- Exercise directions:
Search the records for the string "width" and copy every line in which it appears.

[Items from a data source]
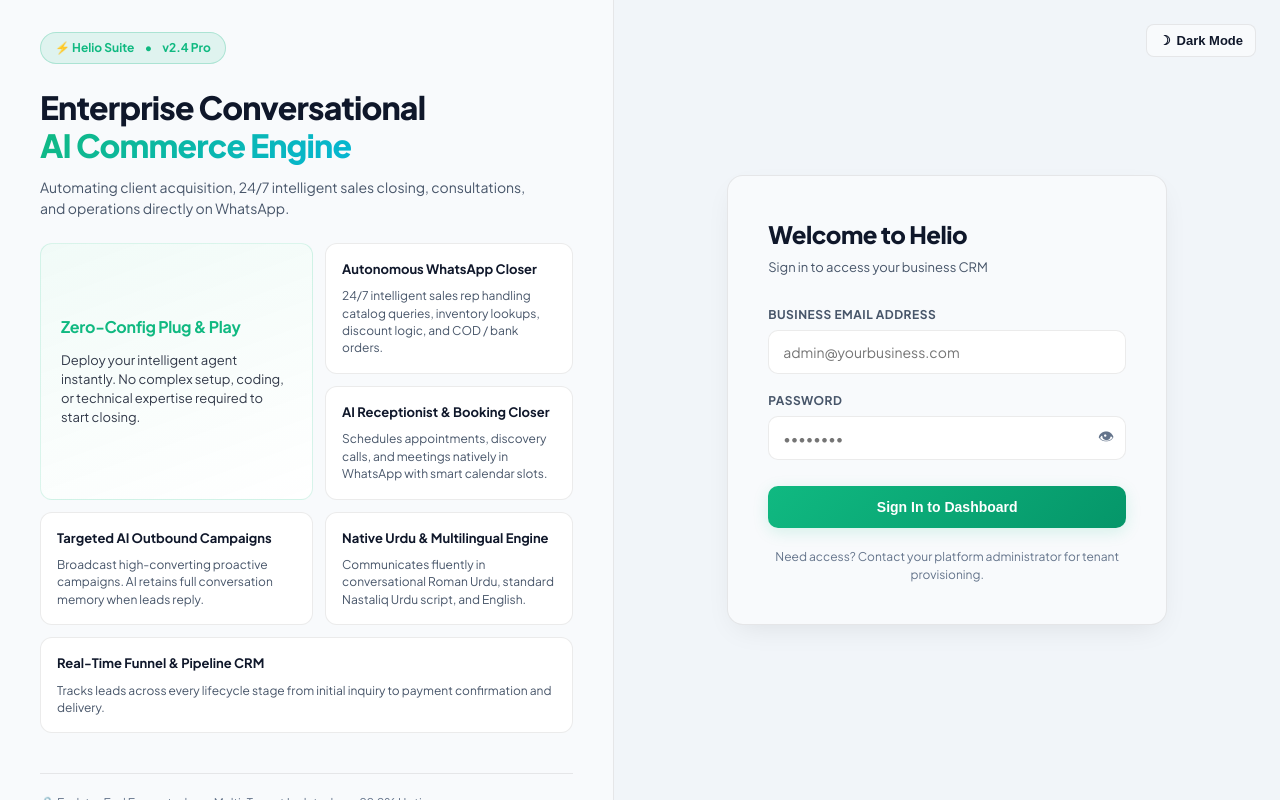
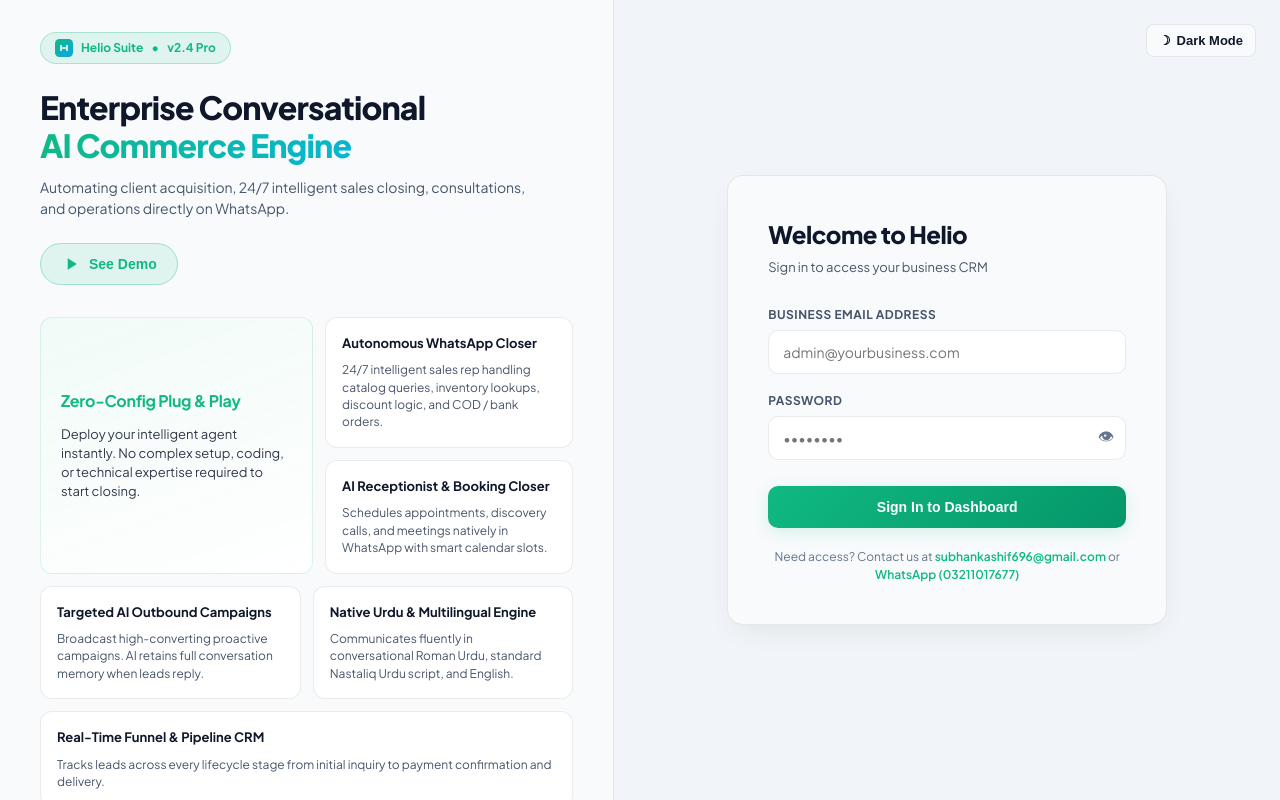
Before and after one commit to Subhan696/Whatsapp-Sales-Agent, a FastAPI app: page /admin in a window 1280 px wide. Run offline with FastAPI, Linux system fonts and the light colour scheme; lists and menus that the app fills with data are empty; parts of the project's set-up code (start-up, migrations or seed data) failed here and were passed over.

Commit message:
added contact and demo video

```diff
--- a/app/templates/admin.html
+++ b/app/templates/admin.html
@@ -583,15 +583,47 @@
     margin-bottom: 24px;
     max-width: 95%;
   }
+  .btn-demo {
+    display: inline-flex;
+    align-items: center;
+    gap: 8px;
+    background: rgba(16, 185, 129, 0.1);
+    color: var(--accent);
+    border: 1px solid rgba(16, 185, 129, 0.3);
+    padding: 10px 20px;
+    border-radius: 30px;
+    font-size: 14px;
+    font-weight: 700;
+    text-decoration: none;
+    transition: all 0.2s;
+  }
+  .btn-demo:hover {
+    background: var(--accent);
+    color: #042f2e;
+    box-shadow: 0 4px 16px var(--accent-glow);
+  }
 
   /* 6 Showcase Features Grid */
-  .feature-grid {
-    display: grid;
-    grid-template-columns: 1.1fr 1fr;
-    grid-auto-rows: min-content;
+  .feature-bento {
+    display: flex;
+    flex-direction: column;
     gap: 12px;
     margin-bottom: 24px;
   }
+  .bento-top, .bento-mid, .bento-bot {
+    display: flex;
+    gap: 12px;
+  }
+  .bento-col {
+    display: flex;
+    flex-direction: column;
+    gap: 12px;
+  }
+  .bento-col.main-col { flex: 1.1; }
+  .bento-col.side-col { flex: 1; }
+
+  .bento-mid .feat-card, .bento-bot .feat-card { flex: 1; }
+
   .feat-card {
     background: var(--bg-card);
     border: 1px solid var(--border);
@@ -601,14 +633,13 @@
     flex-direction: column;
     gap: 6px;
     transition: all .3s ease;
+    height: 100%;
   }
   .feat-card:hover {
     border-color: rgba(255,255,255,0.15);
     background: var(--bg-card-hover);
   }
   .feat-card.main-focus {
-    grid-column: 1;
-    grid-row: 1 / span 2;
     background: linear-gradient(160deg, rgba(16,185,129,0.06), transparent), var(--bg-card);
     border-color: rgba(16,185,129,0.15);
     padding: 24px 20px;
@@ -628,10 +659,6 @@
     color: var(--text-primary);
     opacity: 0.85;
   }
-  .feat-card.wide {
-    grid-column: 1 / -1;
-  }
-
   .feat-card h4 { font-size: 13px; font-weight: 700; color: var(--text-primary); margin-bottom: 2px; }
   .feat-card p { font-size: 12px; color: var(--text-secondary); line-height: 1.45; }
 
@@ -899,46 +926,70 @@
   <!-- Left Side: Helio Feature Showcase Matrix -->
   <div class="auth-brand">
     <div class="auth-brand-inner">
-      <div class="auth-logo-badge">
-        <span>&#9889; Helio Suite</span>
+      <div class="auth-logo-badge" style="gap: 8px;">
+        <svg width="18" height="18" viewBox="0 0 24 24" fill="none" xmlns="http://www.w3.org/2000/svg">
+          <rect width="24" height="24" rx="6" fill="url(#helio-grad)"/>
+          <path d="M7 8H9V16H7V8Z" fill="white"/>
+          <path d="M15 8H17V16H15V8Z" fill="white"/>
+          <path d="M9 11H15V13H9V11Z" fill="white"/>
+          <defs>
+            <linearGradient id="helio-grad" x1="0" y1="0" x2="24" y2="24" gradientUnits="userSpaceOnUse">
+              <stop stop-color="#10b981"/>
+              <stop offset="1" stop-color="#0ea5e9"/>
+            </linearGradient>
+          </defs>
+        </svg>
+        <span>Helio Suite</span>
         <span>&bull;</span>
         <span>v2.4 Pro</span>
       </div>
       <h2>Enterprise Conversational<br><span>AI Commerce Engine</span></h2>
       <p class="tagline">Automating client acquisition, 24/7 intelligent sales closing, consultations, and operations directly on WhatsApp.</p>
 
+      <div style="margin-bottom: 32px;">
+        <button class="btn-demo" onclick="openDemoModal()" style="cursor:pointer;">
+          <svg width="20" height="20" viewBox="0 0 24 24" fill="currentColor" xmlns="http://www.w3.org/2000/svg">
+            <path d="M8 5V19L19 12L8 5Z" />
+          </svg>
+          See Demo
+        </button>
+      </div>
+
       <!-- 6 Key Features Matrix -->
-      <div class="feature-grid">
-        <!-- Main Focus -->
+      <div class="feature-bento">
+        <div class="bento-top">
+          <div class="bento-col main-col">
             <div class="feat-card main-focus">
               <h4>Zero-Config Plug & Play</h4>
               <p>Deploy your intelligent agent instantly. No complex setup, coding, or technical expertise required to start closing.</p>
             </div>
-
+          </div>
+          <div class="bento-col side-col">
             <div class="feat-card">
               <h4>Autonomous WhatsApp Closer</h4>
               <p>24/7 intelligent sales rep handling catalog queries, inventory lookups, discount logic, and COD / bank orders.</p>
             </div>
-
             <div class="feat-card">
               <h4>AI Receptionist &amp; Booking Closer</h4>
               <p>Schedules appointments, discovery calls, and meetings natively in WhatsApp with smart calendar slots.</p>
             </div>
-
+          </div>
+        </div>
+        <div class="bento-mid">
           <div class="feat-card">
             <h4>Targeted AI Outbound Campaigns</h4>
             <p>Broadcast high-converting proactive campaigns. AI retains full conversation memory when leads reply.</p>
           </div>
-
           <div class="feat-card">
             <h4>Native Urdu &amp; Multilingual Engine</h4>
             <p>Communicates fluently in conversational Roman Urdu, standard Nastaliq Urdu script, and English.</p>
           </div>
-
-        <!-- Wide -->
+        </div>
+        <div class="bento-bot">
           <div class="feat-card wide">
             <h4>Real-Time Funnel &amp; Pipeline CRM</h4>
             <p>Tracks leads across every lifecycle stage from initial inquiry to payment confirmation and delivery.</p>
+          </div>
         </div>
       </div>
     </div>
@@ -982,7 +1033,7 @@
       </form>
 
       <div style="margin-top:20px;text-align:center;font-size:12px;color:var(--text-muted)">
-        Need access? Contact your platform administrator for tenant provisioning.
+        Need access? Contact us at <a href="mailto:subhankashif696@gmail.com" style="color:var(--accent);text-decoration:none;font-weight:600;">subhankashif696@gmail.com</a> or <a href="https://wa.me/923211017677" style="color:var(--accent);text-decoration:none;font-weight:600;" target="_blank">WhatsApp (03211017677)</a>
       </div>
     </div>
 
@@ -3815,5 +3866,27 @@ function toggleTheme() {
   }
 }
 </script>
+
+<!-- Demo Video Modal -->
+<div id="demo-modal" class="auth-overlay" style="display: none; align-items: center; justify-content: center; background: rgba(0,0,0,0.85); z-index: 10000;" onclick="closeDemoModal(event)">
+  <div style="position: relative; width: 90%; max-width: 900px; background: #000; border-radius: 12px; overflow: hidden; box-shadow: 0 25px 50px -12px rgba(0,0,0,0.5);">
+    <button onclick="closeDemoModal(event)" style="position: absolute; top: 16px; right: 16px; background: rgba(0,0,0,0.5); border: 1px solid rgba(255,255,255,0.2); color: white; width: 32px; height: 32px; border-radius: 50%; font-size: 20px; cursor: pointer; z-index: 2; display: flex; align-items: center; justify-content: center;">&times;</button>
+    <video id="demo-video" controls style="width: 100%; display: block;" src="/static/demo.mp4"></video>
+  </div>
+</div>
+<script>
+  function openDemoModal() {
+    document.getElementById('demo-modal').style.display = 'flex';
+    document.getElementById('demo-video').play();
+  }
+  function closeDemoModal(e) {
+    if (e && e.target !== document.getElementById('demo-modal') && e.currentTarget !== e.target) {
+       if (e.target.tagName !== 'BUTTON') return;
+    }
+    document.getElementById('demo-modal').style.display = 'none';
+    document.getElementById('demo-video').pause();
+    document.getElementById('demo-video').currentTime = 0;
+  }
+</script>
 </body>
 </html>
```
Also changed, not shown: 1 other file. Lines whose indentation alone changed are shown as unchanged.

...

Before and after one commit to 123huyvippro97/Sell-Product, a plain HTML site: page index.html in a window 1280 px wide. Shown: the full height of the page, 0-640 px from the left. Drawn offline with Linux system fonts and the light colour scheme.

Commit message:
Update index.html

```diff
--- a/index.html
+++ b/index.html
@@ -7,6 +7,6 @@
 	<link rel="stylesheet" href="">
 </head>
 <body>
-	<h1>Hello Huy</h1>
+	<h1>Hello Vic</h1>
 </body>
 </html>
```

- Answer to this task:
     max-width: 95%;
+        <svg width="18" height="18" viewBox="0 0 24 24" fill="none" xmlns="http://www.w3.org/2000/svg">
+          <rect width="24" height="24" rx="6" fill="url(#helio-grad)"/>
+          <svg width="20" height="20" viewBox="0 0 24 24" fill="currentColor" xmlns="http://www.w3.org/2000/svg">
+  <div style="position: relative; width: 90%; max-width: 900px; background: #000; border-radius: 12px; overflow: hidden; box-shadow: 0 25px 50px -12px rgba(0,0,0,0.5);">
+    <button onclick="closeDemoModal(event)" style="position: absolute; top: 16px; right: 16px; background: rgba(0,0,0,0.5); border: 1px solid rgba(255,255,255,0.2); color: white; width: 32px; height: 32px; border-radius: 50%; font-size: 20px; cursor: pointer; z-index: 2; display: flex; align-items: center; justify-content: center;">&times;</button>
+    <video id="demo-video" controls style="width: 100%; display: block;" src="/static/demo.mp4"></video>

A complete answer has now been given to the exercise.